By Ellen Domb, John L. Morris and Michael S. Slocum
David Ullman's new book Making Robust Decisions: Decision Management for Technical, Business, and Service Teams will be valuable to TRIZ practioners in many environments. The techniques and systems in Making Robust Decisions grew out of Dr. Ullman's experiences as an engineer and engineering professor, deciding whether a new system or component was better than the original, with incomplete information about the manufacturing and use of the system. This beginning triggered many years of research on the management of uncertainty in decision-making, and development of ways to make it easy for people to apply the findings of the research.
Ullman is also the author of Accord™ software, which automates calculations and provides visual outputs at various stages of decision making. But the book is not a sales pitch for the software – readers will learn valuable methods and approaches and develop a greatly enhanced understanding of the process of making decisions, both personally and in teams, whether they are interested in the software or not.
TRIZ practitioners are not the only people who can benefit from Making Robust Decisions. Anyone who has multiple options for solving a problem, multiple sources of uncertainty about the impact or outcome of the decision, and multiple sources of information with varying degrees of expertise will learn useful techniques from Ullman's work. TRIZ practitioners historically have complained that their creative ideas are not implemented – robust decisions will help them make decisions that incorporate buy-in to the results, not just superficial agreement that goes along with one of the book's basic principles: "Decision making is a process that commits resources to resolving an issue." A short section on TRIZ in the chapter on developing alternatives will be useful to people who want to give colleagues an introduction to the subject.
Many people will find immediate value in the first chapter with a list of criteria to for determining if you need to make a robust decision – do not waste your time if the problem does not need the process but do not do something less than robust if your problem does.
The discussions of information, uncertainty and the iterative development of criteria for decision-making are clear, useful and fascinating. Ullman points out that processes that require development and "freezing" of criteria before the development of alternatives may sound scientific, but they neglect the learning that takes place as alternatives are developed. For complex problems, researchers often redefine the success criteria during the development of alternative solutions. Robust decision making does not impose artificial constraints. Bayesian statistics are hidden inside the method so that people get the benefit of using them without the need to address them directly.

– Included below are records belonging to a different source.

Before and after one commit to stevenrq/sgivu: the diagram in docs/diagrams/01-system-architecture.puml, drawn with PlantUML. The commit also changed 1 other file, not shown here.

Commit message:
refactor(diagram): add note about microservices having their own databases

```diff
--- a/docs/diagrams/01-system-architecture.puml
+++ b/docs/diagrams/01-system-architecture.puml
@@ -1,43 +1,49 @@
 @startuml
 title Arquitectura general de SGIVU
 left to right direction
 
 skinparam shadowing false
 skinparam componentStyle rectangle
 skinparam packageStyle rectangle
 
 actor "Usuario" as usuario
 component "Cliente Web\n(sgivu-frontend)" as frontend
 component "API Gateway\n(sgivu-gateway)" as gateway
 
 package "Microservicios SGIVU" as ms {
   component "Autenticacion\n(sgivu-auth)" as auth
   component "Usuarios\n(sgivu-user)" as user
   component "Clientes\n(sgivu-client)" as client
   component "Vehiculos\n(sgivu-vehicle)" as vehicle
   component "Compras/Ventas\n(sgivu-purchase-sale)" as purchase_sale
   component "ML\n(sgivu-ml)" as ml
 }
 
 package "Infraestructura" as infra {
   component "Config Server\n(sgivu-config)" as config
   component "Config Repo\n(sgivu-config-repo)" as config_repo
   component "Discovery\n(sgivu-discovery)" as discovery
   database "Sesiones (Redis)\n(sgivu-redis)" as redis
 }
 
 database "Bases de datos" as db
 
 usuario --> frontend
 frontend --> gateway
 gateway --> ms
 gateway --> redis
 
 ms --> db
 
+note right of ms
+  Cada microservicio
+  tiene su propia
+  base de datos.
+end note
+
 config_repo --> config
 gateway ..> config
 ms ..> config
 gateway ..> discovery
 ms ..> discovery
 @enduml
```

One of the three case studies tells the story of a group of people developing a desktop video learning system. Two of us participated in that session – one as project leader and one as an observer. Ullman's description of the meeting and the role of the robust decision process is comprehensive and illustrates the flow of the meeting from clarifying the issues, understanding and quantifying criteria, using new understanding to change the definition of the problem and reaching conclusions that the team could act on with commitment to the action plan.
There has been a question about whether the Shewhart Cycle (PDSA) needs a methodology to amplify the completion of the intra-cycle phases. The OODA (observe, orient, decide, act) methodology Dr. Ullman describes could provide the necessary structure to ensure that the decisions being made at each phase of PDSA are optimized and timely. This amplification would enhance the ability of PDSA to produce high quality actions that are robust to environmental noises. This is probably the greatest strength presented in the book and will further the science of making robust decisions in our knowledge-based world.
Ellen Domb is the founder and principal TRIZ consultant of the PQR Group. She is also the founding editor of The TRIZ Journal and a commentator for Real Innovation. Contact Ellen Domb at ellendomb (at) trizpqrgroup.com or visit http://www.trizpqrgroup.com.
John Morris is a learning program manager for the Center of Expertise for Technical Content Development at Hewlett-Packard Company (HP). He has worked at HP for 11 years and is currently responsible for a portfolio of learning solutions addressing innovation, problem solving, decision making, knowledge management, business process management and quality. Contact John L. Morris at john.l.morris (at) hp.com.
Michael S. Slocum, Ph.D., is the principal and chief executive officer of The Inventioneering Company. Contact Michael S. Slocum at michael (at) inventioneeringco.com or visit http://www.inventioneeringco.com.